Springfield police reported that Nguyen was treated by police and paramedics at the scene before being brought to Baystate.

Later, while searching Nguyen’s belongings, detectives said they found large stacks of counterfeit money. MGM security told police that Nguyen had been found with counterfeit money at the casino the week before.

Nearly 30 officers and troopers had their body cameras on during the shootout, court documents said.

After weeks of delayed court hearings while under care at Baystate, Nguyen appeared for the first time in Springfield District Court via Zoom on Feb. 16 to face charges of armed assault with intent to murder, five counts of assault with a dangerous weapon, carrying counterfeit money and carrying a dangerous weapon, public records stated.

Truex was taken to the hospital and released later the morning of Jan. 27.

“I’m thankful our officer is going to be OK and no other officers or civilians were harmed during this dangerous encounter,” Springfield Police Commissioner Cheryl Clapprood said in a statement the morning of the shooting.

At an event at the Basketball Hall of Fame the same morning, Springfield Mayor Domenic Sarno said the police acted professionally in response to a dangerous situation.

“A flare gun is a danger and — again — the officer was hit,” he said.

He said he was waiting for Hampden District Attorney Anthony Gulluni to complete his investigation into the incident — “and we’ll go on from there.”

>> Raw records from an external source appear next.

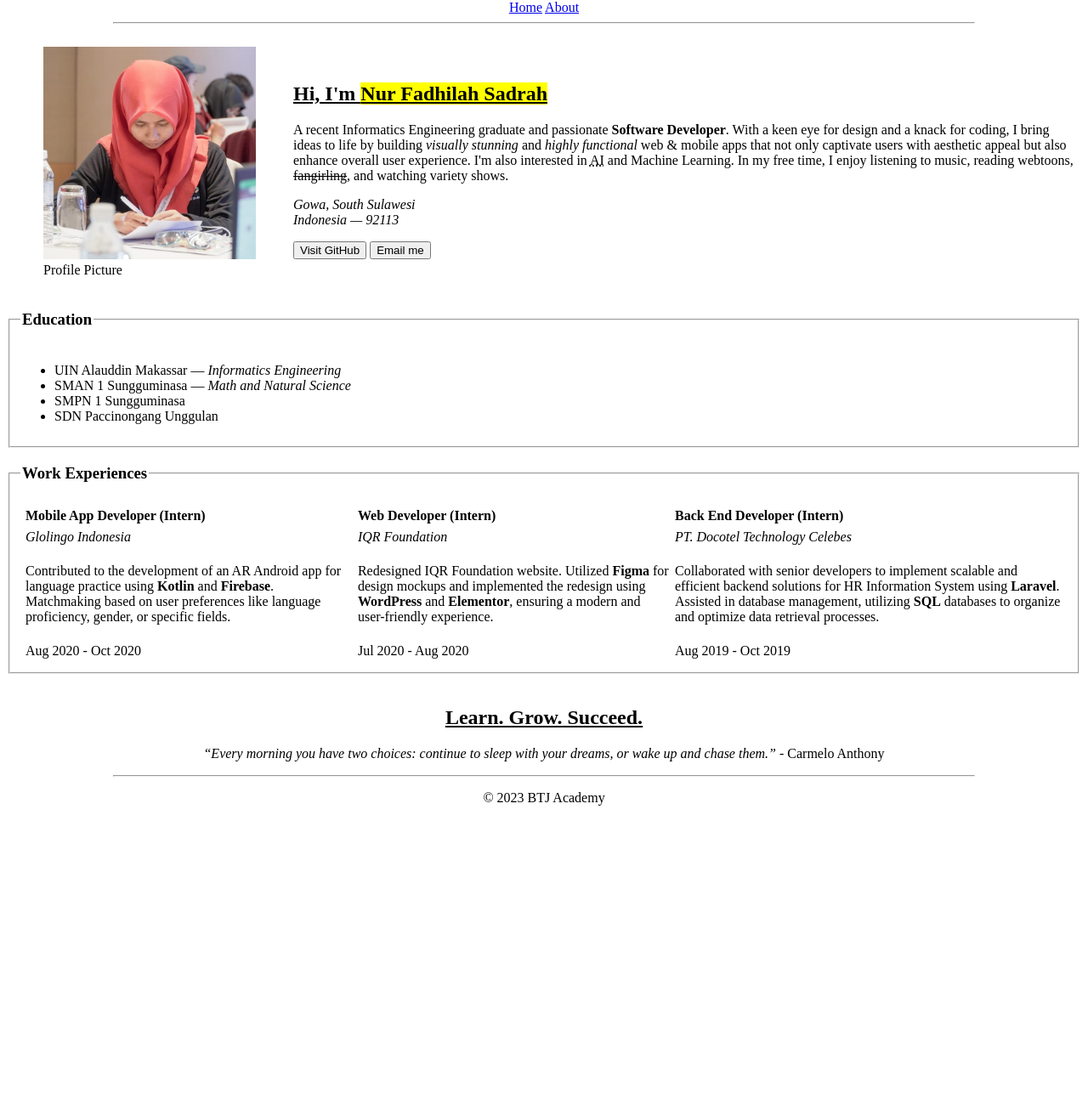
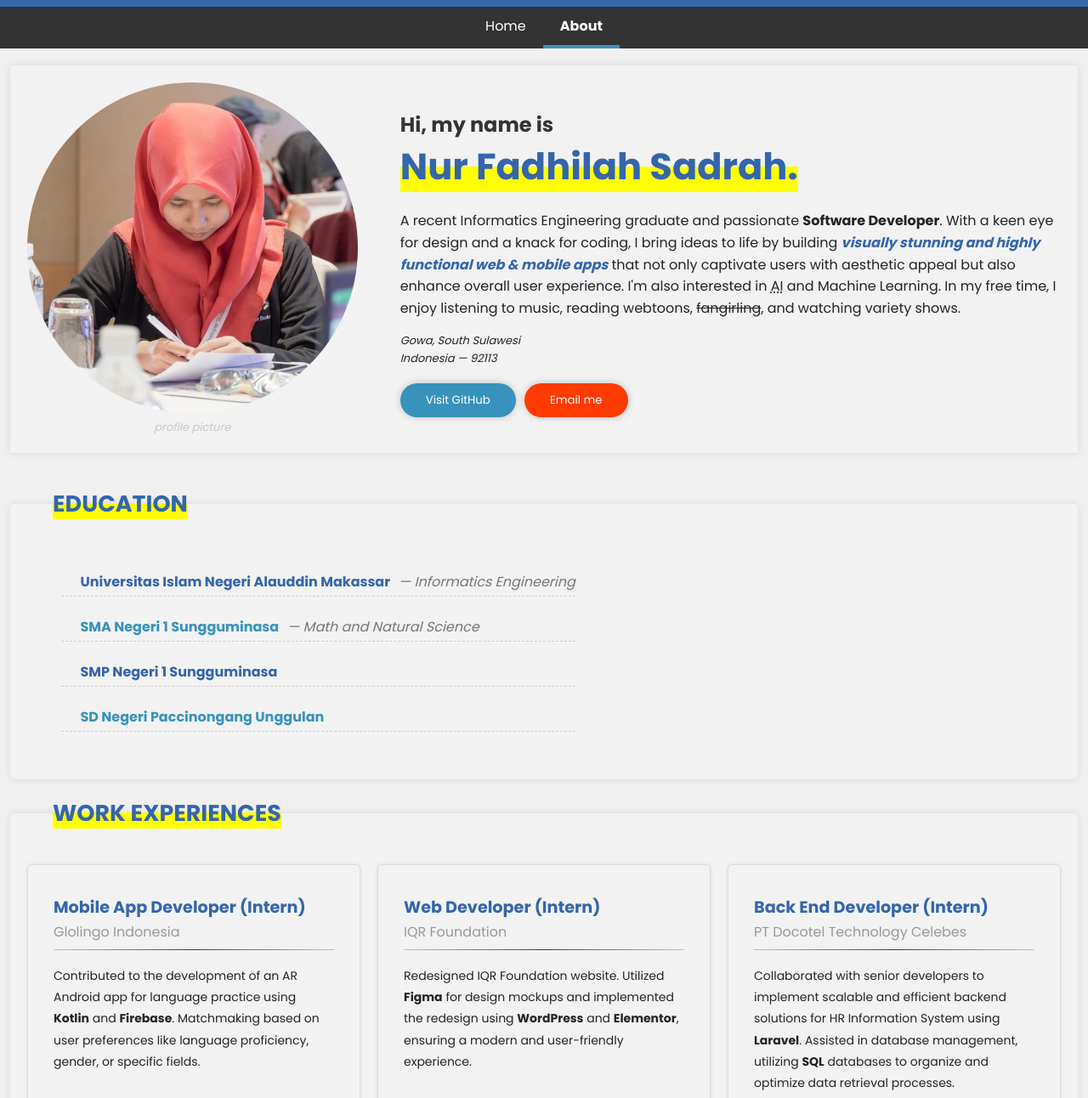
Before and after one commit to dhilasdrh/btj-academy-fe-dhila, a plain HTML site: page src/about.html in a window 1280 px wide. Shown: the part 80-1372 px from the top of the page at 85% size. Before the commit the page ends 1044 px from the top, so only its background shows below. Drawn offline with Linux system fonts and the light colour scheme.

Commit message:
edit some html and added css

```diff
--- a/src/about.html
+++ b/src/about.html
@@ -3,80 +3,59 @@
 <head>
     <meta charset="UTF-8">
     <meta name="viewport" content="width=device-width, initial-scale=1.0">
-    <title>BTJ Academy | About Me</title>
+    <title>BTJ Academy About Me</title>
+    <link rel="stylesheet" href="style.css">
+    <link rel="stylesheet" href="https://fonts.googleapis.com/css2?family=Poppins:wght@400;700&display=swap">
 </head>
 <body>
-    <!-- Header -->
-    <header align="center">
-        <h1>Welcome</h1>
+    <header>
+        <h1>About Me</h1>
+        <nav id="navbar">
+            <a href="index.html">Home</a>
+            <a href="about.html" class="active">About</a>
+        </nav>
     </header>
 
-    <!-- Navbar -->
-    <nav align="center">
-        <a href="index.html">Home</a>
-        <a href="about.html">About</a>
-    </nav>
 
-    <hr width="80%">
-
-    <!-- Profile -->
-    <div>
-        <table border="0">
-            <tr>
-                <td>
-                    <figure>
-                        <img src="img/profile.jpg" alt="profile picture" width="250">
-                        <figcaption>Profile Picture</figcaption>
-                    </figure>
-                </td>
-                <td>
-                    <article>
-                        <hgroup>
-                            <h2><u>Hi, I'm <mark>Nur Fadhilah Sadrah</mark></u></h2>
+    <div id="profile-container" class="profile-container">
+        <div id="profile-img">
+            <img src="img/profile.jpg" alt="profile picture">
+            <figcaption>profile picture</figcaption>
+        </div>
+        <article id="profile-description">
+            <h2>Hi, my name is <br><mark>Nur Fadhilah Sadrah.</mark></h2>
             <p>
-                                A recent Informatics Engineering graduate and passionate <strong>Software Developer</strong>.
-                                With a keen eye for design and a knack for coding, I bring ideas to life by
-                                building <em>visually stunning</em> and <em>highly functional</em> web & mobile apps that
-                                not only captivate users with aesthetic appeal but also enhance overall user
-                                experience. I'm also interested in <abbr title="Artificial Intelligence">AI</abbr> and Machine Learning.
-                                In my free time, I enjoy listening to music, reading webtoons, <s>fangirling</s>, and watching variety shows.
+                A recent Informatics Engineering graduate and passionate <strong>Software Developer</strong>. With a keen eye for design and a knack for coding, I bring ideas to life by building <em>visually stunning and highly functional web & mobile apps</em> that not only captivate users with aesthetic appeal but also enhance overall user experience. I'm also interested in <abbr title="Artificial Intelligence">AI</abbr> and Machine Learning. In my free time, I enjoy listening to music, reading webtoons, <s>fangirling</s>, and watching variety shows.
             </p>
-                        </hgroup>
-                    </article>
-
             <address>
                 <p>Gowa, South Sulawesi<br>
                 Indonesia — 92113</p>
             </address>
-
             <aside>
-                        <button onclick="window.location.href='https://www.github.com/dhilasdrh'">Visit GitHub</button>
-                        <button onclick="window.location.href='mailto:dhilasdrh@gmail.com?subject=Greetings&body=Hello,%20Dhila!'">Email me</button>
+                <button id="btn-github" onclick="window.location.href='https://www.github.com/dhilasdrh'">Visit GitHub</button>
+                <button id="btn-email" onclick="window.location.href='mailto:dhilasdrh@gmail.com?subject=Greetings&body=Hello,%20Dhila!'">Email me</button>
             </aside>
-                </td>
-            </tr>
-        </table>
+        </article>
     </div>
 
-    <!-- Education -->
     <section>
         <fieldset>
-            <legend><h3>Education</h3></legend>
-            <ul>
-                <li>UIN Alauddin Makassar — <i>Informatics Engineering </i></li>
-                <li>SMAN 1 Sungguminasa — <i>Math and Natural Science</i></li>
-                <li>SMPN 1 Sungguminasa </li>
-                <li>SDN Paccinongang Unggulan</li>
+        <legend><h3><mark>Education</mark></h3></legend>
+            <ul class="education-list">
+                <li>Universitas Islam Negeri Alauddin Makassar <i> — Informatics Engineering</i></li>
+                <li>SMA Negeri 1 Sungguminasa <i> — Math and Natural Science</i></li>
+                <li>SMP Negeri 1 Sungguminasa </li>
+                <li>SD Negeri Paccinongang Unggulan</li>
             </ul>
         </fieldset>
     </section>
 
-    <!-- Work Experiences -->
-    <section>
+    <!--
+    <section id="work-container">
         <fieldset>
-            <legend><h3>Work Experiences</h3></legend>
-            <table cellspacing="5">
-                <thead align="left">
+            <legend><h3><mark>Work Experiences</mark></h3></legend>
+            <table>
+                <thead>
                     <tr>
                         <th>Mobile App Developer (Intern)</th>
                         <th>Web Developer (Intern)</th>
@@ -85,27 +64,25 @@
                 </thead>
                 <tbody>
                     <tr>
-                        <td><em>Glolingo Indonesia</em></td>
-                        <td><em>IQR Foundation</em></td>
-                        <td><em>PT. Docotel Technology Celebes</em></td>
+                        <td><em>X Company</em></td>
+                        <td><em>Y Company</em></td>
+                        <td><em>Z Company</em></td>
                     </tr>
-                    <tr height="10"></tr>
                     <tr>
-                        <td valign="baseline">
+                        <td>
                             Contributed to the development of an AR Android app for language practice using <b>Kotlin</b> and <b>Firebase</b>.
                             Matchmaking based on user preferences like language proficiency, gender, or specific fields.
                         </td>
-                        <td valign="baseline">
+                        <td>
                             Redesigned IQR Foundation website. Utilized <b>Figma</b> for
                             design mockups and implemented the redesign using <b>WordPress</b> and <b>Elementor</b>, ensuring a modern and
                             user-friendly experience.
                         </td>
-                        <td valign="baseline">
+                        <td>
                             Collaborated with senior developers to implement scalable and efficient backend solutions for HR Information System using <b>Laravel</b>. Assisted in database management, utilizing <b>SQL</b> databases to organize and optimize data retrieval processes.
                         </td>
                     </tr>
                 </tbody>
-                <tr height="10"></tr>
                 <tfoot>
                     <tr>
                         <td>Aug 2020 - Oct 2020</td>
@@ -117,22 +94,103 @@
         </fieldset>
     </section>
 
-    <!-- Motto -->
-    <section align="center">
-        <br>
+    <section >
+        <fieldset>
+            <legend><h3><mark>Work Experiences</mark></h3></legend>
+            <table>
+                <tbody>
+                    <tr class="work-experience">
+                        <td>
+                            <div class="work-role">Mobile App Developer (Intern)</div>
+                            <div class="company"><em>Glolingo Indonesia</em></div>
+                            <hr>
+                            <div class="details">
+                                Contributed to the development of an AR Android app for language practice using <b>Kotlin</b> and <b>Firebase</b>.
+                                Matchmaking based on user preferences like language proficiency, gender, or specific fields.
+                            </div>
+                            <div class="date">Aug 2020 - Oct 2020</div>
+                        </td>
+                        <td>
+                            <div class="work-role">Web Developer (Intern)</div>
+                            <div class="company"><em>IQR Foundation</em></div>
+                            <hr>
+                            <div class="details">
+                                Redesigned IQR Foundation website. Utilized <b>Figma</b> for design mockups and implemented the redesign using
+                                <b>WordPress</b> and <b>Elementor</b>, ensuring a modern and user-friendly experience.
+                            </div>
+                            <div class="date">Jul 2020 - Aug 2020</div>
+                        </td>
+                        <td>
+                            <div class="work-role">Back End Developer (Intern)</div>
+                            <div class="company"><em>PT Docotel Technology Celebes</em></div>
+                            <hr>
+                            <div class="details">
+                                Collaborated with senior developers to implement scalable and efficient backend solutions for HR Information System
+                                using <b>Laravel</b>. Assisted in database management, utilizing <b>SQL</b> databases to organize and optimize data
+                                retrieval processes.
+                            </div>
+                            <div class="date">Aug 2019 - Oct 2019</div>
+                        </td>
+                    </tr>
+                </tbody>
+            </table>
+        </fieldset>
+    </section> -->
+
+
+
+
+    <section>
+        <fieldset>
+            <legend><h3><mark>Work Experiences</mark></h3></legend>
+            <div class="grid-container">
+                <div class="work-experience">
+                    <h4>Mobile App Developer (Intern)</h4>
+                    <em>Glolingo Indonesia</em>
+                    <hr>
+                    <p>
+                        Contributed to the development of an AR Android app for language practice using <b>Kotlin</b> and <b>Firebase</b>.
+                        Matchmaking based on user preferences like language proficiency, gender, or specific fields.
+                    </p>
+                    <span>Aug 2020 - Oct 2020</span>
+                </div>
+                <div class="work-experience">
+                    <h4>Web Developer (Intern)</h4>
+                    <em>IQR Foundation</em>
+                    <hr>
+                    <p>
+                        Redesigned IQR Foundation website. Utilized <b>Figma</b> for
+                        design mockups and implemented the redesign using <b>WordPress</b> and <b>Elementor</b>, ensuring a modern and
+                        user-friendly experience.
+                    </p>
+                    <span>Jul 2020 - Aug 2020</span>
+                </div>
+                <div class="work-experience">
+                    <h4>Back End Developer (Intern)</h4>
+                    <em>PT Docotel Technology Celebes</em>
+                    <hr>
+                    <p>
+                        Collaborated with senior developers to implement scalable and efficient backend solutions for HR Information System using <b>Laravel</b>. Assisted in database management, utilizing <b>SQL</b> databases to organize and optimize data retrieval processes.
+                    </p>
+                    <span>Aug 2019 - Oct 2019</span>
+                </div>
+            </div>
+        </fieldset>
+    </section>
+
+
+    <section id="motto">
         <blockquote>
-            <h2><u>Learn. Grow. Succeed.</u></h2>
+            <h2><u><mark>Learn. Grow. Succeed.</mark></u></h2>
             <p>
                 <em><q>Every morning you have two choices: continue to sleep with your dreams, or wake up and chase them.</q></em>
-                <span>- Carmelo Anthony</span>
+                <span><br>- Carmelo Anthony</span>
             </p>
         </blockquote>
     </section>
 
-    <hr width="80%">
-
-    <footer align="center">
+    <footer>
         <p>&copy; 2023 BTJ Academy</p>
     </footer>
-
 </body>
+</html>
--- /dev/null
+++ b/src/style.css
@@ -0,0 +1,367 @@
+:root {
+    --primary-color: #3466aa;
+    --secondary-color: #333;
+    --accent-color: #15ace7;
+    --highlight-color: #3793BC;
+    --background-color: #f0f0f0;
+    --text-color: #212529;
+    --box-shadow-color: rgba(0, 0, 0, 0.1);
+    --hover-glow-color: rgba(52, 102, 170, 0.7);
+}
+
+header {
+    background-color: var(--primary-color);
+    color: white;
+    text-align: center;
+}
+
+#navbar {
+    background-color: var(--secondary-color);
+    color: white;
+    width: 100%;
+    display: flex;
+    justify-content: center;
+}
+
+#navbar > a {
+    text-decoration: none;
+    color: white;
+    padding: 10px 20px;
+}
+
+#navbar > a:hover {
+    color: var(--accent-color);
+}
+
+a.active {
+    color: var(--primary-color);
+    font-weight: bolder;
+    border-bottom: 4px solid var(--highlight-color);
+}
+
+h1 {
+    margin: 0;
+    padding: 20px;
+}
+
+body {
+    font-family: Poppins, Verdana, Geneva, Tahoma, sans-serif;
+    margin: 0;
+    padding: 0;
+    display: flex;
+    background-color: var(--background-color);
+    flex-direction: column;
+    min-height: 100vh;
+    color: var(--text-color);
+}
+
+#main-container {
+    background-color: white;
+    border-radius: 8px;
+    box-shadow: 0 0 10px rgba(0, 0, 0, 0.1);
+    padding: 20px;
+    margin: 20px;
+    text-align: center;
+}
+
+.welcome-login {
+    text-align: left;
+    margin: 0px 10px;
+}
+
+#login-container {
+    display: inline-block;
+    text-align: left;
+    box-shadow: 0 4px 8px rgba(0, 0, 0, 0.2);
+    padding: 20px;
+}
+
+label, input, button {
+    width: 350px;
+    display: block;
+    margin: 5px 0;
+}
+
+input {
+    margin-bottom: 10px;
+    border: 1px solid #c2c8d0;
+    padding: 12px;
+    border-radius: 3px;
+}
+
+input:focus {
+    outline: none;
+    border-color: var(--primary-color);
+    box-shadow: 0 0 10px var(--primary-color);
+}
+
+label {
+    text-align: 12px;
+    color: var(--secondary-color);
+    font-size: small;
+}
+
+#login-button {
+    background-color: var(--primary-color);
+    color: white;
+    width: 100%;
+    margin-top: 18px;
+    padding: 10px;
+    border: none;
+    border-radius: 3px;
+    font-family: Poppins;
+}
+
+#login-button:hover {
+    background-color: rgb(13, 47, 121);
+    cursor: pointer;
+  }
+
+#img-login {
+    display: block;
+    margin: 20px auto;
+    max-width: 100%;
+}
+
+.quote {
+    text-align: center;
+    font-style: italic;
+}
+
+footer {
+    background-color: var(--secondary-color);
+    color: white;
+    padding: 0.5em 0;
+    font-size: 14px;
+    margin-top: auto;
+    text-align: center;
+}
+
+/* ABOUT ME  */
+#profile-container {
+    display: flex;
+    align-items: center;
+    padding: 20px;
+    width: 95%;
+    background-color: #f2f2f2;
+    margin: 20px auto; /* Center the container */
+    box-shadow: 0 0 10px rgba(0, 0, 0, 0.1);
+}
+
+.profile-container {
+    align-items: center;
+    max-width: 95%;
+    background-color: #f2f2f2;
+}
+
+#profile-img {
+    flex: 1; /* Take up 1/3 of the available space */
+    padding-right: 50px; /* Adjust spacing between image and description */
+}
+
+#profile-img img {
+    max-width: 100%;
+    height: auto;
+    border-radius: 50%; /* Make the image round */
+}
+
+figcaption {
+    font-size: small;
+    font-style: italic;
+    text-align: center;
+    color: #c2c8d0;
+}
+
+#profile-description {
+    flex: 2; /* Take up 2/3 of the available space */
+}
+
+#profile-description h2 {
+    color: var(--secondary-color);
+}
+
+mark {
+    font-size: 1.8em;
+    color: var(--primary-color);
+    background: linear-gradient(to top, yellow 50%, transparent 50%);
+}
+
+#profile-description p {
+    line-height: 1.6;
+}
+
+#profile-description em {
+    color: var(--primary-color);
+    font-weight: bold;
+}
+
+#profile-description address {
+    font-style: italic;
+    font-size: small;
+}
+
+#profile-description aside {
+    margin-top: 10px;
+    display: flex;
+    flex-wrap: wrap;
+}
+
+#profile-description button {
+    padding: 10px 30px;
+    margin-right: 10px;
+    margin-bottom: 10px;
+    cursor: pointer;
+    color: #fff;
+    border: none;
+    border-radius: 28px;
+    box-shadow: 0 0 10px rgba(0, 0, 0, 0.2);
+    font-family: Poppins;
+    width: max-content; /* Adjust the button width according to the content */
+}
+
+#profile-description button:hover {
+    box-shadow: 0 0 15px rgba(52, 102, 170, 0.7); /* Glow effect on hover */
+}
+
+#btn-github {
+    background-color: var(--highlight-color);
+}
+
+#btn-email {
+    background-color: #fe3b00;
+}
+
+
+/* Education */
+.education-section {
+    align-items: left;
+}
+
+fieldset {
+    border-radius: 5px;
+    padding: 20px;
+    border: none;
+    display: flex;
+    align-items: center;
+    width: 95%;
+    margin: 0px auto;
+    background-color: #f2f2f2;
+    box-shadow: 0 0 10px rgba(0, 0, 0, 0.1);
+    font-family: Poppins, sans-serif;
+
+}
+
+fieldset legend {
+    color: #fff;
+    padding: 5px 10px ;
+    font-size: 0.8em;
+    border-radius: 5px;
+    margin-left: 20px;
+    text-transform: uppercase;
+    color: var(--primary-color);
+}
+
+.education-list {
+    list-style-type: none;
+    font-weight: bold;
+}
+
+.education-list li {
+    margin-bottom: 20px;
+    line-height: 2;
+    display: flex;
+    border-bottom: 1px dashed #ccc;
+}
+
+.education-list li:before {
+    font-family: 'FontAwesome';
+    content: "\f192";
+    color: #555;
+    margin-right: 10px;
+}
+
+.education-list li i {
+    font-style: italic;
+    color: #777;
+    margin-left: 10px;
+    font-weight: normal;
+    display: block;
+}
+
+.education-list li:hover {
+    background-color: #f8f8f8;
+    cursor: default;
+    font-size: 1.2rem;
+}
+
+.education-list li:nth-child(odd) {
+    color: var(--primary-color);
+}
+
+.education-list li:nth-child(even) {
+    color: var(--highlight-color);
+}
+
+
+/* Work Experiences */
+
+.grid-container {
+    display: grid;
+    grid-template-columns: repeat(auto-fit, minmax(300px, 1fr));
+    gap: 20px;
+}
+
+.work-experience {
+    border: 1px solid #ddd;
+    border-radius: 5px;
+    padding: 10px 30px;
+    box-shadow: 0 0 4px rgba(0, 0, 0, 0.1);
+    display: flex;
+    flex-direction: column;
+    transition: box-shadow 0.3s ease;
+}
+
+.work-experience:hover {
+    box-shadow: 0 0 15px rgba(52, 102, 170, 0.7);
+}
+
+.work-experience h4 {
+    font-size: 1.2rem;
+    margin-bottom: 2px;
+    color: var(--primary-color);
+}
+
+.work-experience hr {
+    border: 0;
+    width: 100%;
+    height: 1px;
+    background-image: linear-gradient(to right, rgba(0, 0, 0, 0.2), rgba(0, 0, 0, 0.75), rgba(0, 0, 0, 0.2));
+}
+
+.work-experience em {
+    font-style: italic;
+    color: #999;
+    font-size: medium;
+    font-style: normal;
+}
+
+.work-experience p {
+    margin-top: 10px;
+    line-height: 1.8;
+    font-size: 14px;
+}
+
+.work-experience span {
+    margin-top: 10px;
+    color: #a6a6a6;
+    margin-top: auto;
+    margin-bottom: 10px;
+    font-size: small;
+    font-style: italic;
+}
+
+/* Motto */
+#motto {
+    padding: 20px;
+    text-align: center;
+}
```
Also changed, not shown: src/index.html (+19 -11 lines). Lines whose indentation alone changed are shown as unchanged.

The investigation is still ongoing, a spokesperson for the district attorney said Thursday.

MassLive reporter Tristan Smith contributed to this story.


©2022 Advance Local Media LLC.


Distributed by Tribune Content Agency, LLC.

Sponsored Recommendations

Build Your Real-Time Crime Center

March 19, 2024
A checklist for success

Whitepaper: A New Paradigm in Digital Investigations

July 28, 2023
Modernize your agency’s approach to get ahead of the digital evidence challenge

A New Paradigm in Digital Investigations

June 6, 2023
Modernize your agency’s approach to get ahead of the digital evidence challenge.

Listen to Real-Time Emergency 911 Calls in the Field

Feb. 8, 2023
Discover advanced technology that allows officers in the field to listen to emergency calls from their vehicles in real time and immediately identify the precise location of the...

Voice your opinion!

To join the conversation, and become an exclusive member of Officer, create an account today!